Without the Sun, Earth could not support life. The Sun gives off heat and light that the Earth needs to support life (us).

Sun loops are large loops caused by the Sun’s magma (molten rock) shooting off of the Sun’s surface. These loops can fly millions of miles into space. Our Sun is approximately 25,000 light-years from the galactic core of our galaxy (the Milky Way). 

Stars vary in size. They can be as small as 7,000 miles in diameter (11,265 km), or as large as 900 billion miles in diameter (1448 billion km). No two stars are exactly alike. The number of stars in the known Universe exceeds one billion.

Sunday, February 26, 2012

Miscellaneous Winter Photos

Yesterday I skied the cross country trails in the national park. We received a few inches of snow the night before so they were able to finally groom the trails. Both the track and the glide was better than it has been all year.

Most of the winter the snow guage has shown a depth of around five or six inches.  We have had lake effect snow this week so now we have around ten inches.  There did seem to be a drift, however, in the area where the snow guage is located.

We had major wind the other night.  That combined with snow coming off my roof caused this tunnel like drift next to my wood shed.

The lack of snow continues to be seen with the lack of drifting on the south side of my house.  Normally the drifts are up to the middle or top of the windows at this time of the year.

Sometimes the wind blows and deforms the icicles.

Saturday, February 25, 2012

Tahquamenon Falls -- Upper Falls

After skiing around the lower falls, I drove south on M123 to access the upper falls. I had originally planned on skiing the trails but instead just skied to the falls and back. I wanted to get home before it was dark and I simply ran out of time.

There are 94 steps to get down to the platform at the top of the falls.  You can see the falls in the middle of the picture below.

With the warm temperatures as of late, there was a lot of flow going over the falls. The Upper Falls is one of the largest waterfalls east of the Mississippi. It has a drop of nearly 50 feet and is more than 200 feet across. A maximum flow of more than 50,000 gallons of water per second has been recorded cascading over its precipice.

The reason why people like to look at the falls during the winter is because of the ice formations next to the falls as well as coming off the rock walls to either side of the falls.  In some years the ice has dramatic colors.  This year there is a bit of color, but not as good as I've seen in the past.

I stopped at the Tahquamenon to get some soup.  My waitress told me that people have been driving the back way to Grand Marais, although she did clarify that a truck is required.  Since I have a Suburban, I decided to go for it.  I knew I was taking a risk of getting stuck, but she said she was 100% sure.  I would guess that no time in the history of mankind has this been possible in February.  Usually the snow is way too deep. 

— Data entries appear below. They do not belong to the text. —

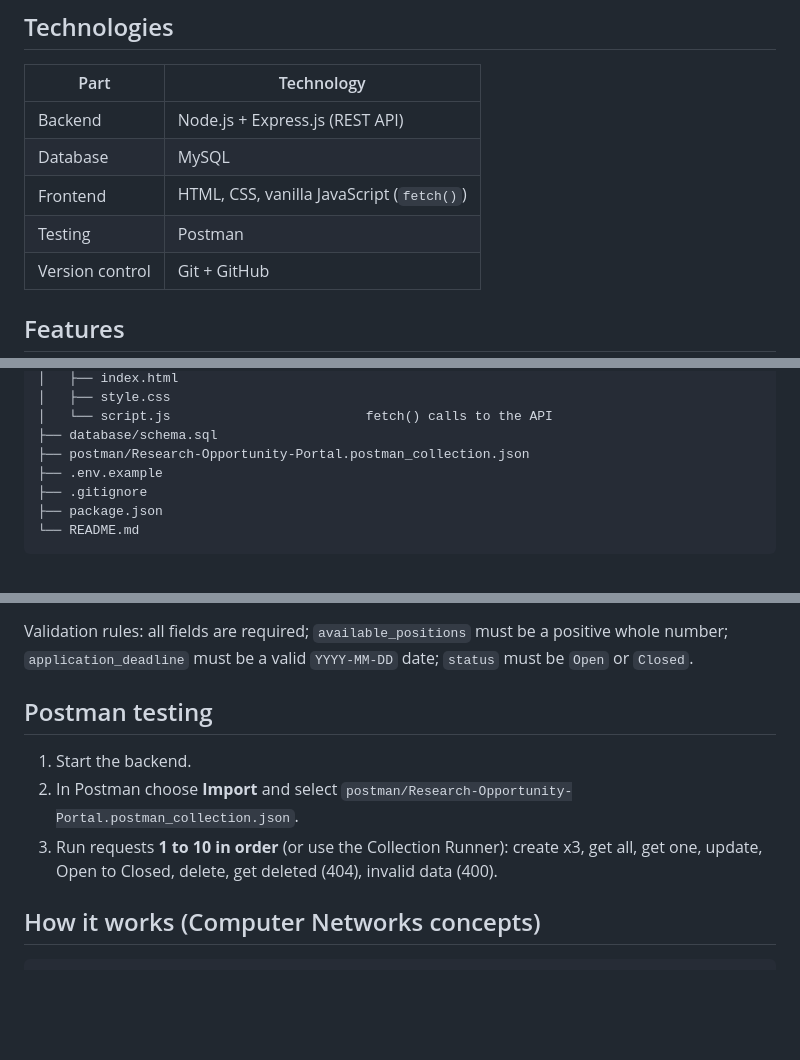
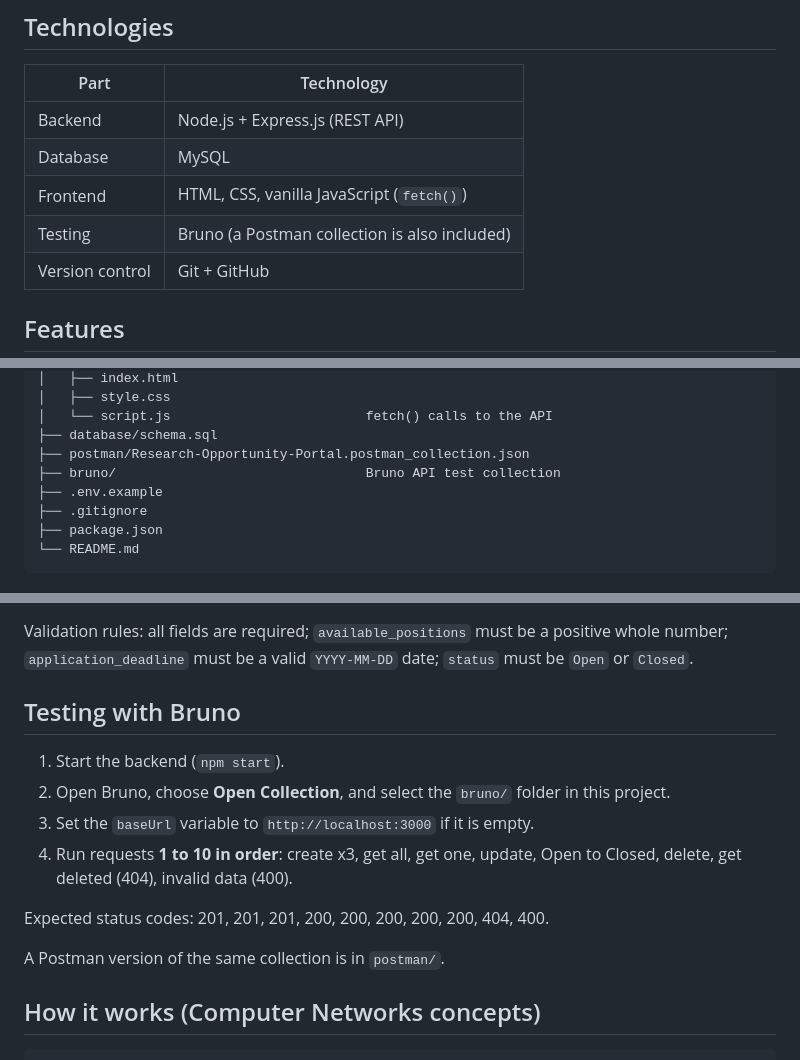
Before and after one commit to XA1F-0/CN_Assignment_1, a Markdown page: README.md, 3 parts joined by grey strips. GitHub-like rendering; blank space fills up the shorter version.

Commit message:
Update README: testing done with Bruno

```diff
--- a/README.md
+++ b/README.md
@@ -11,7 +11,7 @@ A web application where faculty members post, view, update, close and delete res
 | Backend | Node.js + Express.js (REST API) |
 | Database | MySQL |
 | Frontend | HTML, CSS, vanilla JavaScript (`fetch()`) |
-| Testing | Postman |
+| Testing | Bruno (a Postman collection is also included) |
 | Version control | Git + GitHub |
 
 ## Features
@@ -34,6 +34,7 @@ research-opportunity-portal/
 │   └── script.js                         fetch() calls to the API
 ├── database/schema.sql
 ├── postman/Research-Opportunity-Portal.postman_collection.json
+├── bruno/                                Bruno API test collection
 ├── .env.example
 ├── .gitignore
 ├── package.json
@@ -108,11 +109,16 @@ Error example: `{ "message": "Research opportunity not found." }`
 
 Validation rules: all fields are required; `available_positions` must be a positive whole number; `application_deadline` must be a valid `YYYY-MM-DD` date; `status` must be `Open` or `Closed`.
 
-## Postman testing
-1. Start the backend.
-2. In Postman choose **Import** and select `postman/Research-Opportunity-Portal.postman_collection.json`.
-3. Run requests **1 to 10 in order** (or use the Collection Runner):
+## Testing with Bruno
+1. Start the backend (`npm start`).
+2. Open Bruno, choose **Open Collection**, and select the `bruno/` folder in this project.
+3. Set the `baseUrl` variable to `http://localhost:3000` if it is empty.
+4. Run requests **1 to 10 in order**:
    create x3, get all, get one, update, Open to Closed, delete, get deleted (404), invalid data (400).
+
+Expected status codes: 201, 201, 201, 200, 200, 200, 200, 200, 404, 400.
+
+A Postman version of the same collection is in `postman/`.
 
 ## How it works (Computer Networks concepts)
 
```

It was a bit squirrelly in places but not as bad as I thought it was going to be.  Of course the most important thing is to not slow down.  However, there was an area where the snow was not deep so I left my car in the middle of the unplowed road on a straight-away and with my flashers on so I could get at least a couple of photos.    These pictures were taken about a half mile west of Perry's Landing.